Desert Between 25 o and 40 o latitude Less than 25 cm of rain annually Temperatures range between 20 o C and 25 o C (68-77°F) but some extreme deserts can reach temperatures higher than 38 o C (100°F) and lower than –15 o C (5°F) Animals burrow and remove water from food: Kangaroo rats (rodents), rabbits, skunks, and burrowing owls, reptiles, and birds; all mostly active at night Succulents and plants with very reduced leaf surfaces
Chaparral Between 32 o and 40 o latitude on the west coast of continents Between 35 and 70 cm of rain, usually in the winter Extremely resistant to drought and weather events
Temperate Grassland Dry climate/trees are found only near water sources such as streams Between 50 and 90 cm of rainfall each year Summer temperatures can reach up to 38 o C (100°F), and winter temperatures can fall to –40 o C (- 40°F) Prairie dogs; ground owls Broad-leaf trees and many wildflowers Nutrient-rich soil with thick topsoil layer
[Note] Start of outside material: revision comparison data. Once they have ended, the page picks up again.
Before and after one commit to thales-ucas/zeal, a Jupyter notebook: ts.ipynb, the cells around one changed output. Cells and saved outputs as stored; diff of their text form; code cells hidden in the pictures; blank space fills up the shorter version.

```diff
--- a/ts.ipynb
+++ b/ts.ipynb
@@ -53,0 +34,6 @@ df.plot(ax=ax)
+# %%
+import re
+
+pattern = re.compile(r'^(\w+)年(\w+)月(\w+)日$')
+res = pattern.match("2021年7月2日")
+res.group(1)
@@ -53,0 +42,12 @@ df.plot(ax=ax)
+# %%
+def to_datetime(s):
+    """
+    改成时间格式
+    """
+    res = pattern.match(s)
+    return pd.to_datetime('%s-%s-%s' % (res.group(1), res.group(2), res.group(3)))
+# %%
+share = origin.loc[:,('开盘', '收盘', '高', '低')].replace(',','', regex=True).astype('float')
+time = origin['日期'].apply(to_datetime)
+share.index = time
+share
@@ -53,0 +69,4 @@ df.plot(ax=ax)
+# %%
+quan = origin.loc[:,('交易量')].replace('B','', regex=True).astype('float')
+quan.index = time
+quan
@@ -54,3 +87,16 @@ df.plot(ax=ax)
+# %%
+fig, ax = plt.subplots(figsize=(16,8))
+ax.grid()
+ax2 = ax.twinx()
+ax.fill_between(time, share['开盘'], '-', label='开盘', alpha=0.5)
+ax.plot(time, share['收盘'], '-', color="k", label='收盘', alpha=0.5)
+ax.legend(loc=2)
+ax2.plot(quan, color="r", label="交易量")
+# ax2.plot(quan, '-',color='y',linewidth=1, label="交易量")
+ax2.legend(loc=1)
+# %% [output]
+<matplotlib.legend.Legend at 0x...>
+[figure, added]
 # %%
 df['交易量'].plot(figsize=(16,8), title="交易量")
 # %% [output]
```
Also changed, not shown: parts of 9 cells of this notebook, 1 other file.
Temperate Deciduous Forest Moderate climate Most trees will lose their leaves in the winter Temperatures range between – 30 o C and 30 o C (-22° F to 104° F) 75 to 150 cm of precipitation Well developed understory High biodiversity: deer, squirrels, mice, raccoons, salamanders, snakes, frogs, and insects
Temperate Boreal Forest Also known as Taiga (coniferous forest) Between 45 o and 60 o North latitude Cold climate with summer rains Patchy permafrost- permanently frozen soil starting as high as a few centimeters below the surface – which severely limits plant growth Many lakes, ponds, rivers and bogs Very few reptiles Limited understory Snow is primary form of precipitation (40 – 100 cm annually) Mosses and evergreen trees; drought resistant Summer birds and insects, bears, moose, etc.
Temperate Boreal Forest
Tundra Means treeless or marshy plain –Prairie potholes Characterized by permafrost Winter temperatures average –34 o C (93°F) while summer temperatures usually average below 10 o C (50°F) Lowest precipitation (15–25 cm per year) but ground is usually wet/snow because of low evaporation Coastal species: polar bears, seals, penguins Inland: Caribou, ducks and geese Low-growing plants with shallow roots; reproduce by budding
Antarctic Desert Low precipitation No permafrost Low species diversity Moss and algae vegetation Lichens Some invertebrates
Aquatic Biomes- Water Most stable average daily temperature Freshwater- Low to no salinity –Glacial lakes –Rivers –Lakes/ponds Estuary- brackish –Varying salinity levels Marine- ocean –High salinity level